[TASK ITEM]: Please find every line of the listing below where "style" occurs and copy it.

..........

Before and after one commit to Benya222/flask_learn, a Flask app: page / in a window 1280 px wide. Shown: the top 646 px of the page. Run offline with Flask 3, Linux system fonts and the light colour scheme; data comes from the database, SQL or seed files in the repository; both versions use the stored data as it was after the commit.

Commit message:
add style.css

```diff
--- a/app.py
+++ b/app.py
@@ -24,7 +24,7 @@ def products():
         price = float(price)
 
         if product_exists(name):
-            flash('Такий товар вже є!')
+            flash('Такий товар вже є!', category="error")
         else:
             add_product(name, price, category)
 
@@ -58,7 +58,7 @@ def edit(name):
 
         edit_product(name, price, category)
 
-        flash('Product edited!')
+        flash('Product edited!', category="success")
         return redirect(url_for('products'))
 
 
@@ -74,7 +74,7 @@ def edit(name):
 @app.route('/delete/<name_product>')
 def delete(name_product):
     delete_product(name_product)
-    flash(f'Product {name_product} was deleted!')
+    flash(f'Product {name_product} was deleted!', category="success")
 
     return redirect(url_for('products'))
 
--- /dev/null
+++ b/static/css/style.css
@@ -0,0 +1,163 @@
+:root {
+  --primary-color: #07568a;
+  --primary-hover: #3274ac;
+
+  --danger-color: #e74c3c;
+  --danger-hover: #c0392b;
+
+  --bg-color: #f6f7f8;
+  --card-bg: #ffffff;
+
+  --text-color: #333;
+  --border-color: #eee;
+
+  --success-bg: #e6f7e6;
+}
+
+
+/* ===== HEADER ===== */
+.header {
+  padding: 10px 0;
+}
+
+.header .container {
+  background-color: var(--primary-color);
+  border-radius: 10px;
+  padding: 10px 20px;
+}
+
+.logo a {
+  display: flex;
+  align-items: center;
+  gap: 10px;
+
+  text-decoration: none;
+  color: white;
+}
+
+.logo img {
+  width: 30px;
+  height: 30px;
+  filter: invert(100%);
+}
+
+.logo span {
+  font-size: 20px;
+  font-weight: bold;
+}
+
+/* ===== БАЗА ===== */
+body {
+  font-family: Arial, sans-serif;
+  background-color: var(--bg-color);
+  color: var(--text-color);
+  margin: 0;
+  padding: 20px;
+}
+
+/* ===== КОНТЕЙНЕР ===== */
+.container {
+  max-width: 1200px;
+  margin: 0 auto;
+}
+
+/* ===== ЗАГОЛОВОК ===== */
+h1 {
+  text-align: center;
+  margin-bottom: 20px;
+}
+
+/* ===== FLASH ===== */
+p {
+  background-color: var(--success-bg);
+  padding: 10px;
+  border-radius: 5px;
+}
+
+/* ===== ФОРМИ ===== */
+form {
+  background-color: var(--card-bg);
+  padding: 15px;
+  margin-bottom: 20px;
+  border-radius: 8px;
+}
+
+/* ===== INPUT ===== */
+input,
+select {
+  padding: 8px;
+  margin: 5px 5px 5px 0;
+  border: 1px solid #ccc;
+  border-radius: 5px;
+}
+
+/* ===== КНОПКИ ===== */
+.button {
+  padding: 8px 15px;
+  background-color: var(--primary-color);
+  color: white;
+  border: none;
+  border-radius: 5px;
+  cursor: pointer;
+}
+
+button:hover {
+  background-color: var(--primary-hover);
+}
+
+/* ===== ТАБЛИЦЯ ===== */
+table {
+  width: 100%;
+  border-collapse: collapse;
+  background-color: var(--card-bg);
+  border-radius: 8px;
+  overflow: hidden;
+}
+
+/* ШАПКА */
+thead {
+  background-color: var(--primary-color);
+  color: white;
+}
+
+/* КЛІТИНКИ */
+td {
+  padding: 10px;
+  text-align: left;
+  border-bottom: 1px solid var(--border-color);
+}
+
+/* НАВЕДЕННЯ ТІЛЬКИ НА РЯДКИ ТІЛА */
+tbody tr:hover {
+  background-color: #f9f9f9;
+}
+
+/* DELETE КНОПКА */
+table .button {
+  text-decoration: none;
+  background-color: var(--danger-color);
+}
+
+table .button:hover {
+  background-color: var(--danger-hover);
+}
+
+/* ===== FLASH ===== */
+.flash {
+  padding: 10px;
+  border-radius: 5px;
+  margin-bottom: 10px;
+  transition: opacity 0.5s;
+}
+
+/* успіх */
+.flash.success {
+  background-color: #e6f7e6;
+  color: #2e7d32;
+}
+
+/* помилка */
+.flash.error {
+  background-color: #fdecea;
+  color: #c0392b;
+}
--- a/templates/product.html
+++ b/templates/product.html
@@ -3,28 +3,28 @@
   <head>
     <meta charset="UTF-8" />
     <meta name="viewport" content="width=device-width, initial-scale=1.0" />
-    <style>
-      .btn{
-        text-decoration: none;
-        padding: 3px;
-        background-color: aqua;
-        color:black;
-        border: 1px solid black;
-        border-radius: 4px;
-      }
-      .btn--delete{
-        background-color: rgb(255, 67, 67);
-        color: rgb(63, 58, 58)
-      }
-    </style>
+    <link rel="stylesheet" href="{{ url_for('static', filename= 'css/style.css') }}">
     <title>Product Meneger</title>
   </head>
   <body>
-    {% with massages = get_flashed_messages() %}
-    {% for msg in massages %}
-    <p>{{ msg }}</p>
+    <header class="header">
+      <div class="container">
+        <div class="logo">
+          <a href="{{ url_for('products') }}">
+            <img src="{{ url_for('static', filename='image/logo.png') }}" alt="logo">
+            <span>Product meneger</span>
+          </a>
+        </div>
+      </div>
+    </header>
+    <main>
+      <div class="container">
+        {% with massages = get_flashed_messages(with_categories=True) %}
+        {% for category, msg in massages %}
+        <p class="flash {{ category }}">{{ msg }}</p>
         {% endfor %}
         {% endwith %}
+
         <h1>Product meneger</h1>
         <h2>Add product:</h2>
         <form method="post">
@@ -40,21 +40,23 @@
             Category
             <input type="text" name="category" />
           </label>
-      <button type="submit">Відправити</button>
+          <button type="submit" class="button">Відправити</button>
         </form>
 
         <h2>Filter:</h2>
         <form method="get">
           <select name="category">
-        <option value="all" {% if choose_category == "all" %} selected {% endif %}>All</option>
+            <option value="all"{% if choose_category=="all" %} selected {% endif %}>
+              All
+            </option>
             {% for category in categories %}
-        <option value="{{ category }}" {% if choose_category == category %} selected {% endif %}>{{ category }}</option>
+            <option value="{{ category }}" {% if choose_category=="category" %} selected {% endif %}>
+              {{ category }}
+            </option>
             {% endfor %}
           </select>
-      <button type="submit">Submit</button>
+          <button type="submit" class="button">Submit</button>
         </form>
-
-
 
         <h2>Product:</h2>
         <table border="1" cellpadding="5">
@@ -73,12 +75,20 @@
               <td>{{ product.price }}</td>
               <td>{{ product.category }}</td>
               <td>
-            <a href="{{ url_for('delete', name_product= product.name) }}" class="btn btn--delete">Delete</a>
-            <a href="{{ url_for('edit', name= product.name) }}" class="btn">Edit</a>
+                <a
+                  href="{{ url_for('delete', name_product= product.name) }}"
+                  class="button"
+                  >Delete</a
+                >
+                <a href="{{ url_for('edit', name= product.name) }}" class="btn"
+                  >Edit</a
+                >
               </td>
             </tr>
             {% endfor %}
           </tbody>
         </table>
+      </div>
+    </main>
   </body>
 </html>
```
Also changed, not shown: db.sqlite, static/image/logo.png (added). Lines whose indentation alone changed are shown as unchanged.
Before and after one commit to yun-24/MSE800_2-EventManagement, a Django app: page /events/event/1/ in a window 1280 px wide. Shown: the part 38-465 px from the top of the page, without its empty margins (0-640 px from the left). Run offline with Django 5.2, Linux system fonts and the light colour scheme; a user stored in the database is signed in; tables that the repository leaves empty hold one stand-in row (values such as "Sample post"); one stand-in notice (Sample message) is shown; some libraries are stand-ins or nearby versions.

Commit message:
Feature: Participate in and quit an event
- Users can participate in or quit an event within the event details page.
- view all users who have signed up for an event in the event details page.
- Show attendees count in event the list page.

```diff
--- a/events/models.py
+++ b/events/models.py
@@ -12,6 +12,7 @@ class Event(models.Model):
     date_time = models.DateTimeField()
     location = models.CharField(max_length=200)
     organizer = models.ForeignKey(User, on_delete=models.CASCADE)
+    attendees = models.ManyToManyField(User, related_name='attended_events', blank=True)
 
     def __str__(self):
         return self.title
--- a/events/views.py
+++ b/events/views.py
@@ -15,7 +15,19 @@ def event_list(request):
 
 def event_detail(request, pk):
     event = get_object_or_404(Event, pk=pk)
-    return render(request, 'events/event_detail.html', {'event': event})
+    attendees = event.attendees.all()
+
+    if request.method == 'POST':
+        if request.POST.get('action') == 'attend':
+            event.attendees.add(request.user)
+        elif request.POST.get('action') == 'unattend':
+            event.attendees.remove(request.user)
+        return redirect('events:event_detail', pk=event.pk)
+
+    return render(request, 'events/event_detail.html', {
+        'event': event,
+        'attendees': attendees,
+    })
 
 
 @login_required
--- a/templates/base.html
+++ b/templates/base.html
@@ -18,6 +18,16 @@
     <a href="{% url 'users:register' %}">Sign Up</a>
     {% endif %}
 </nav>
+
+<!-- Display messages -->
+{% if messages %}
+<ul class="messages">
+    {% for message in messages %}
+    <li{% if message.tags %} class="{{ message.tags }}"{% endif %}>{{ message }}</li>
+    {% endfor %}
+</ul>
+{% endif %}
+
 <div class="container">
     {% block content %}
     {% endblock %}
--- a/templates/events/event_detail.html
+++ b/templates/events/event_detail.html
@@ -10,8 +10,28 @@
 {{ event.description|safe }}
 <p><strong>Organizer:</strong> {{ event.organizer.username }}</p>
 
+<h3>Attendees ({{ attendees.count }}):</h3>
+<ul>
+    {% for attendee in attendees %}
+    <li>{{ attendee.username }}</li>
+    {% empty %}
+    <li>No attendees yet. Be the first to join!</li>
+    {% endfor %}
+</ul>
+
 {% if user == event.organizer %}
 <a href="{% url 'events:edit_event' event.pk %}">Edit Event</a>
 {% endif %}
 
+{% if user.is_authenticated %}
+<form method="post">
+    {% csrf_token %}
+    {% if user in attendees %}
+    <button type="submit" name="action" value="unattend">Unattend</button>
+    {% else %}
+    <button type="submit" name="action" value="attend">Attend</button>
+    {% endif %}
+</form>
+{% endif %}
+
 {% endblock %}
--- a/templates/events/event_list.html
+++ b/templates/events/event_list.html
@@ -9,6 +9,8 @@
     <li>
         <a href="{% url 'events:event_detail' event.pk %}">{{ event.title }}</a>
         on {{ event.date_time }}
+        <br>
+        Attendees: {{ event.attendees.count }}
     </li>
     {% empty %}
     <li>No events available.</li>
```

..........

[SOLUTION]:
add style.css
+++ b/static/css/style.css
-    <style>
-    </style>
+    <link rel="stylesheet" href="{{ url_for('static', filename= 'css/style.css') }}">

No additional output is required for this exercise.